Give back every record precisely.
Extracted records section start
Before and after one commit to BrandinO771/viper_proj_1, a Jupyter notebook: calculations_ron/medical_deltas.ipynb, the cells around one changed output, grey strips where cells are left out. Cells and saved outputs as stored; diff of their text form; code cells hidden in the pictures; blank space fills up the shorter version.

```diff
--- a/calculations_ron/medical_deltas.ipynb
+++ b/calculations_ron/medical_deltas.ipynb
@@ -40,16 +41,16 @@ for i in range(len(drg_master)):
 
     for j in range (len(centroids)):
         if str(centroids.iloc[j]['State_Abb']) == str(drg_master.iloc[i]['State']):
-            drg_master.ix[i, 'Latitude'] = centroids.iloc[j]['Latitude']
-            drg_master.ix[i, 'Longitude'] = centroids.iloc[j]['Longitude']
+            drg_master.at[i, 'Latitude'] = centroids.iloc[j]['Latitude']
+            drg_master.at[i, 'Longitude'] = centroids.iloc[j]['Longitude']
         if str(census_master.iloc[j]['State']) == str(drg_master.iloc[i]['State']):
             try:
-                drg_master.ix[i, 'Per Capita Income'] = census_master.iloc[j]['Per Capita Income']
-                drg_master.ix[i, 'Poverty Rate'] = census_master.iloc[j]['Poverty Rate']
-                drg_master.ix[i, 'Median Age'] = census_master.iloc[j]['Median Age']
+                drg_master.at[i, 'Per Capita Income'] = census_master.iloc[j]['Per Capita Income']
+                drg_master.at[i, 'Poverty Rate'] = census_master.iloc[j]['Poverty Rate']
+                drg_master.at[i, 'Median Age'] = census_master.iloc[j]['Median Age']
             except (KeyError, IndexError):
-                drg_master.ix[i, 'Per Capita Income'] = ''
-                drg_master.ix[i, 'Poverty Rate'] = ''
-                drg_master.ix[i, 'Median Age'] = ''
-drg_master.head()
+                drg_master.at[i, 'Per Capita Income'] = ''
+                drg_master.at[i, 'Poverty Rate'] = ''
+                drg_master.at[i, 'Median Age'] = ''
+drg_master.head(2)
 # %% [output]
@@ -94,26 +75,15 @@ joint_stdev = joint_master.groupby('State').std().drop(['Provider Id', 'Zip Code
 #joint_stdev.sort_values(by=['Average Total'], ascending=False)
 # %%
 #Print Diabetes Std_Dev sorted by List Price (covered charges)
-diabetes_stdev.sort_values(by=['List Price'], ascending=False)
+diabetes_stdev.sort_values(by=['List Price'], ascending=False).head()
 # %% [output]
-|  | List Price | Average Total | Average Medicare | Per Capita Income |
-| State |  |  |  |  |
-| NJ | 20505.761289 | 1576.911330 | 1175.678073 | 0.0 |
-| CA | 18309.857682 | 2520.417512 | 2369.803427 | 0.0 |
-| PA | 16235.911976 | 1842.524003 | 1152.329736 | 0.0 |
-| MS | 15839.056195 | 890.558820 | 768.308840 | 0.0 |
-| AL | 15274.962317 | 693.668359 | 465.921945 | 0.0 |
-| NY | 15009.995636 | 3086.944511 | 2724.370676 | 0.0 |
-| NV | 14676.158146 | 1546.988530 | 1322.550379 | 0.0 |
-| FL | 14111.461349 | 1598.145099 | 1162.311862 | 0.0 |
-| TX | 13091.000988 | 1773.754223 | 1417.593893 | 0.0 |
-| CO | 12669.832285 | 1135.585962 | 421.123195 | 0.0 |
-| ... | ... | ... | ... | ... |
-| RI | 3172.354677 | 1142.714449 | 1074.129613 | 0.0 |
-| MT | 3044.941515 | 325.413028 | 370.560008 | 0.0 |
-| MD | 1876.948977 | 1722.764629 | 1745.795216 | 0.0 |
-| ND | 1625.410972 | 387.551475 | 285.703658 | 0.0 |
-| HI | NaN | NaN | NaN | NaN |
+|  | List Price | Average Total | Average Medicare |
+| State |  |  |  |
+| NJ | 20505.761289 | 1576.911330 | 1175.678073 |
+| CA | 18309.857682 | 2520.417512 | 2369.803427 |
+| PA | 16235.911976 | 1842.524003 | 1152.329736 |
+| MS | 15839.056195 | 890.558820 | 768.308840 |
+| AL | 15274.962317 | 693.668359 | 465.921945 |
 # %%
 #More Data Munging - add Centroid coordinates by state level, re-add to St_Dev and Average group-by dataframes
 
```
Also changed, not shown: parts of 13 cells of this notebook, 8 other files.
Extracted records section end
Output of the exercise =
Before and after one commit to BrandinO771/viper_proj_1, a Jupyter notebook: calculations_ron/medical_deltas.ipynb, the cells around one changed output, grey strips where cells are left out. Cells and saved outputs as stored; diff of their text form; code cells hidden in the pictures; blank space fills up the shorter version.

```diff
--- a/calculations_ron/medical_deltas.ipynb
+++ b/calculations_ron/medical_deltas.ipynb
@@ -40,16 +41,16 @@ for i in range(len(drg_master)):
 
     for j in range (len(centroids)):
         if str(centroids.iloc[j]['State_Abb']) == str(drg_master.iloc[i]['State']):
-            drg_master.ix[i, 'Latitude'] = centroids.iloc[j]['Latitude']
-            drg_master.ix[i, 'Longitude'] = centroids.iloc[j]['Longitude']
+            drg_master.at[i, 'Latitude'] = centroids.iloc[j]['Latitude']
+            drg_master.at[i, 'Longitude'] = centroids.iloc[j]['Longitude']
         if str(census_master.iloc[j]['State']) == str(drg_master.iloc[i]['State']):
             try:
-                drg_master.ix[i, 'Per Capita Income'] = census_master.iloc[j]['Per Capita Income']
-                drg_master.ix[i, 'Poverty Rate'] = census_master.iloc[j]['Poverty Rate']
-                drg_master.ix[i, 'Median Age'] = census_master.iloc[j]['Median Age']
+                drg_master.at[i, 'Per Capita Income'] = census_master.iloc[j]['Per Capita Income']
+                drg_master.at[i, 'Poverty Rate'] = census_master.iloc[j]['Poverty Rate']
+                drg_master.at[i, 'Median Age'] = census_master.iloc[j]['Median Age']
             except (KeyError, IndexError):
-                drg_master.ix[i, 'Per Capita Income'] = ''
-                drg_master.ix[i, 'Poverty Rate'] = ''
-                drg_master.ix[i, 'Median Age'] = ''
-drg_master.head()
+                drg_master.at[i, 'Per Capita Income'] = ''
+                drg_master.at[i, 'Poverty Rate'] = ''
+                drg_master.at[i, 'Median Age'] = ''
+drg_master.head(2)
 # %% [output]
@@ -94,26 +75,15 @@ joint_stdev = joint_master.groupby('State').std().drop(['Provider Id', 'Zip Code
 #joint_stdev.sort_values(by=['Average Total'], ascending=False)
 # %%
 #Print Diabetes Std_Dev sorted by List Price (covered charges)
-diabetes_stdev.sort_values(by=['List Price'], ascending=False)
+diabetes_stdev.sort_values(by=['List Price'], ascending=False).head()
 # %% [output]
-|  | List Price | Average Total | Average Medicare | Per Capita Income |
-| State |  |  |  |  |
-| NJ | 20505.761289 | 1576.911330 | 1175.678073 | 0.0 |
-| CA | 18309.857682 | 2520.417512 | 2369.803427 | 0.0 |
-| PA | 16235.911976 | 1842.524003 | 1152.329736 | 0.0 |
-| MS | 15839.056195 | 890.558820 | 768.308840 | 0.0 |
-| AL | 15274.962317 | 693.668359 | 465.921945 | 0.0 |
-| NY | 15009.995636 | 3086.944511 | 2724.370676 | 0.0 |
-| NV | 14676.158146 | 1546.988530 | 1322.550379 | 0.0 |
-| FL | 14111.461349 | 1598.145099 | 1162.311862 | 0.0 |
-| TX | 13091.000988 | 1773.754223 | 1417.593893 | 0.0 |
-| CO | 12669.832285 | 1135.585962 | 421.123195 | 0.0 |
-| ... | ... | ... | ... | ... |
-| RI | 3172.354677 | 1142.714449 | 1074.129613 | 0.0 |
-| MT | 3044.941515 | 325.413028 | 370.560008 | 0.0 |
-| MD | 1876.948977 | 1722.764629 | 1745.795216 | 0.0 |
-| ND | 1625.410972 | 387.551475 | 285.703658 | 0.0 |
-| HI | NaN | NaN | NaN | NaN |
+|  | List Price | Average Total | Average Medicare |
+| State |  |  |  |
+| NJ | 20505.761289 | 1576.911330 | 1175.678073 |
+| CA | 18309.857682 | 2520.417512 | 2369.803427 |
+| PA | 16235.911976 | 1842.524003 | 1152.329736 |
+| MS | 15839.056195 | 890.558820 | 768.308840 |
+| AL | 15274.962317 | 693.668359 | 465.921945 |
 # %%
 #More Data Munging - add Centroid coordinates by state level, re-add to St_Dev and Average group-by dataframes
 
```
Also changed, not shown: parts of 13 cells of this notebook, 8 other files.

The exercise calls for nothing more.